Set down the entries below once more, precisely as they stand.

------------------------------------------------

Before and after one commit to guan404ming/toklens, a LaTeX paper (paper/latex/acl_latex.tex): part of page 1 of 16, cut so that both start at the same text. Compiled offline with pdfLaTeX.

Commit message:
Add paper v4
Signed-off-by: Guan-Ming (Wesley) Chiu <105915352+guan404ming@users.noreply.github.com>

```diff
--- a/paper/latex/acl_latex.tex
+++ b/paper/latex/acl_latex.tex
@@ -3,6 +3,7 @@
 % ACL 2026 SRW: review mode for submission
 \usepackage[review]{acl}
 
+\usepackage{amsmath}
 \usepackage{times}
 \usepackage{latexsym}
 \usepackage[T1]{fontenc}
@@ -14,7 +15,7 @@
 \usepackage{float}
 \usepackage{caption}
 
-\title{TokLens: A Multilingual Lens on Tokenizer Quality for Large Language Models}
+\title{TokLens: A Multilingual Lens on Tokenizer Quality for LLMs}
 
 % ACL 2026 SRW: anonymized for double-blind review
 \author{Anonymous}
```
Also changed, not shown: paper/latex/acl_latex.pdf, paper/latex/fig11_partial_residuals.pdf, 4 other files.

------------------------------------------------

- [Exercise response]:
Before and after one commit to guan404ming/toklens, a LaTeX paper (paper/latex/acl_latex.tex): part of page 1 of 16, cut so that both start at the same text. Compiled offline with pdfLaTeX.

Commit message:
Add paper v4
Signed-off-by: Guan-Ming (Wesley) Chiu <105915352+guan404ming@users.noreply.github.com>

```diff
--- a/paper/latex/acl_latex.tex
+++ b/paper/latex/acl_latex.tex
@@ -3,6 +3,7 @@
 % ACL 2026 SRW: review mode for submission
 \usepackage[review]{acl}
 
+\usepackage{amsmath}
 \usepackage{times}
 \usepackage{latexsym}
 \usepackage[T1]{fontenc}
@@ -14,7 +15,7 @@
 \usepackage{float}
 \usepackage{caption}
 
-\title{TokLens: A Multilingual Lens on Tokenizer Quality for Large Language Models}
+\title{TokLens: A Multilingual Lens on Tokenizer Quality for LLMs}
 
 % ACL 2026 SRW: anonymized for double-blind review
 \author{Anonymous}
```
Also changed, not shown: paper/latex/acl_latex.pdf, paper/latex/fig11_partial_residuals.pdf, 4 other files.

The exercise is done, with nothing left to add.